An hour later Percy stood in the palace stables checking over his supplies. In a small bag he had some rations, a change of clothes, some ambrosia and nectar for emergencies, and a pouch full of drachmas. He also carried a mortal bronze short sword along with his celestial bronze Riptide. Since Percy planned to use stealth rather than direct force, he wore no armor, just a common straw hat that would shield his face from the bright sunlight, and would also hopefully conceal his identity.

Percy heard footsteps drawing closer and expected to see Grover approaching, but it wasn't the satyr. Frederick Chase drew closer, and Percy studied him, the man was completely miserable, the disappearance of his daughter had taken a toll on him.

"I'm sorry to interrupt," Frederick apologized. "I just wanted to thank you for trying to save my daughter."

"I will find her," Percy answered. "If I die trying."

Frederick winced, "I hope it won't come to that. My daughter is fortunate indeed to have a future husband who cares so much."

Frederick closed his eyes briefly and opened them again, his emotions were obviously threatening to overtake him. "Please save my little girl."

"I will."

The journey from Corinth started out easily enough, the horses responded to Percy's every wish, and they made good time. People stared as he drove past in his chariot, and he was relieved when he reached the rural areas outside the city. Olive and grape orchards grew in abundance, and many of the people here were too busy to pay much attention to Percy and Grover. He pushed the horses as much as he dared, and when the sun set he finally found a secluded place off the road for them to rest.

"My hooves hurt," Grover complained.

"Nobody ever said that riding in chariots was comfortable," Percy remarked.

Grover grumbled to himself before pulling out his reed pipes and playing something that sounded like a cow being strangled.

Percy tended to the horses, made a fire, and a short time later they shared some food as they sat by the fire.

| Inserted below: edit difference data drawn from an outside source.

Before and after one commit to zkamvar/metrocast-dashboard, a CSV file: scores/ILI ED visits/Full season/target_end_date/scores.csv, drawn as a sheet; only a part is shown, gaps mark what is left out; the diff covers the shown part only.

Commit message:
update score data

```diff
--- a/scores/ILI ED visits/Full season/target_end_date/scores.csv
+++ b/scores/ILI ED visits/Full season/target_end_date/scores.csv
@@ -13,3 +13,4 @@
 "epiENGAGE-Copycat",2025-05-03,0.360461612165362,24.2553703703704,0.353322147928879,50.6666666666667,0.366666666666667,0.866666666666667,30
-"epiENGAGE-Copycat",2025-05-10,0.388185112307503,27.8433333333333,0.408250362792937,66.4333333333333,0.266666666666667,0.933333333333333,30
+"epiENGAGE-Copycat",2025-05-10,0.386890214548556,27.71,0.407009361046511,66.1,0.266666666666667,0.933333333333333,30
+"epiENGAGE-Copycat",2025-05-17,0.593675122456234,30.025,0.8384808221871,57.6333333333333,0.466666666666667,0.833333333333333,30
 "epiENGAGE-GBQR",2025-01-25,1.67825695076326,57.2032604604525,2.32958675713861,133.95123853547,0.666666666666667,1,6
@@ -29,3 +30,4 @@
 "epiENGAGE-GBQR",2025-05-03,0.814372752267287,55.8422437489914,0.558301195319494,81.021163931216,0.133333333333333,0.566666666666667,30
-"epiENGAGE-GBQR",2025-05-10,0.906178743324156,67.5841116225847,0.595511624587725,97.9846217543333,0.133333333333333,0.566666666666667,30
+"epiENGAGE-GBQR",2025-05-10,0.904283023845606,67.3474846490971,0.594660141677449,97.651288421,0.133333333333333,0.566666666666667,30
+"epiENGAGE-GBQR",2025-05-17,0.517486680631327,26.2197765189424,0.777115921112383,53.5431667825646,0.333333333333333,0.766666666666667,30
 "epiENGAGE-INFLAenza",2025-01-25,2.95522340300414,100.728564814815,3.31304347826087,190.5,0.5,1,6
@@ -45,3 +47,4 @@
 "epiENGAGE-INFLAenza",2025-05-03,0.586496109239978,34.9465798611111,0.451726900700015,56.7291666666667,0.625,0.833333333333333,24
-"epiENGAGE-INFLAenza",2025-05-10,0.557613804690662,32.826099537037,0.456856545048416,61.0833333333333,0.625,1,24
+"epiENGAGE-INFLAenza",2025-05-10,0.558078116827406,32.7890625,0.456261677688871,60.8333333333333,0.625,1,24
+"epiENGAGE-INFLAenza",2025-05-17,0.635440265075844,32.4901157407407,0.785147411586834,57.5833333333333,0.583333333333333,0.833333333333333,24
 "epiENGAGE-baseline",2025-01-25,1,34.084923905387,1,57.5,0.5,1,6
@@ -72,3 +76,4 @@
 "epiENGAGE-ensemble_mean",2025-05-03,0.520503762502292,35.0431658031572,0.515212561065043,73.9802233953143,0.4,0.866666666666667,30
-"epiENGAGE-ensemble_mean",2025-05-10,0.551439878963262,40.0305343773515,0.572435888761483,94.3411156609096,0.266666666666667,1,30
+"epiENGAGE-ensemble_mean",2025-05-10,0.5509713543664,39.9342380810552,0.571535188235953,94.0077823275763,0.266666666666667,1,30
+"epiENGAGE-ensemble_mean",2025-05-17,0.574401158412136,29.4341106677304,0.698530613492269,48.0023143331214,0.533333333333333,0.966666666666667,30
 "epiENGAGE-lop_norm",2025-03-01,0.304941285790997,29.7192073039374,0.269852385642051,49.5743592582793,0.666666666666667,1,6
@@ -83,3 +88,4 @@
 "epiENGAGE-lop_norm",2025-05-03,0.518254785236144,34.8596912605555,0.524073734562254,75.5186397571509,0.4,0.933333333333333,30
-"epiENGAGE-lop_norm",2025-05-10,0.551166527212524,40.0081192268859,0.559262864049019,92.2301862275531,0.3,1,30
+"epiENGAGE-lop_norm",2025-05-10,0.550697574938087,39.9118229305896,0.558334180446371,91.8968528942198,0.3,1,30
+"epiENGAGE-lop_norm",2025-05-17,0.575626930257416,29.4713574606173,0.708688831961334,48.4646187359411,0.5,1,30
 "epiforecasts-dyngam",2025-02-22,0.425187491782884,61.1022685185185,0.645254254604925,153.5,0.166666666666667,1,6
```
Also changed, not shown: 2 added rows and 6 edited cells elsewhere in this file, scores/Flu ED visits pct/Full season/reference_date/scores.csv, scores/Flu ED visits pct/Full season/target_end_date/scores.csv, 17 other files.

"We should get an early start tomorrow," Percy said.

"You really like her," Grover replied.

"No, I just need to save her before the gods' deadline expires," Percy answered.

Grover looked at him skeptically, "I can read your emotions, remember?"

"Grover," Percy complained. "I don't want to—did you hear that?"

The satyr stood, and grabbed his cudgel, Percy drew Riptide. There was something large moving through the trees, the horses whinnied and pawed the ground nervously. It stopped just as it reached the edge of the trees, just before they could see whatever it was.

"Show yourself!" Percy ordered.

The heavy footsteps resumed, and a large shaped trudged out from the trees. Percy's blood went cold as he recognized the monster standing before him.

"Cyclops!" Grover gasped looking like he wanted nothing more than to bolt.

The Cyclops stopped and looked at them with a baleful brown eye.

"I'm Percy Jackson, the son of Poseidon," Percy said. "You are outnumbered here, so go now and I will leave you in peace."

The cyclops looked up at him, new light in its eye. "But that means," It said slowly. "You are my brother!"

And before Percy could react, or bring up Riptide to protect him the cyclops barreled towards him and gave him a near rib cracking hug.

"I'm Tyson," the cyclops said pulling away and smiling fondly at Percy. "You are my brother."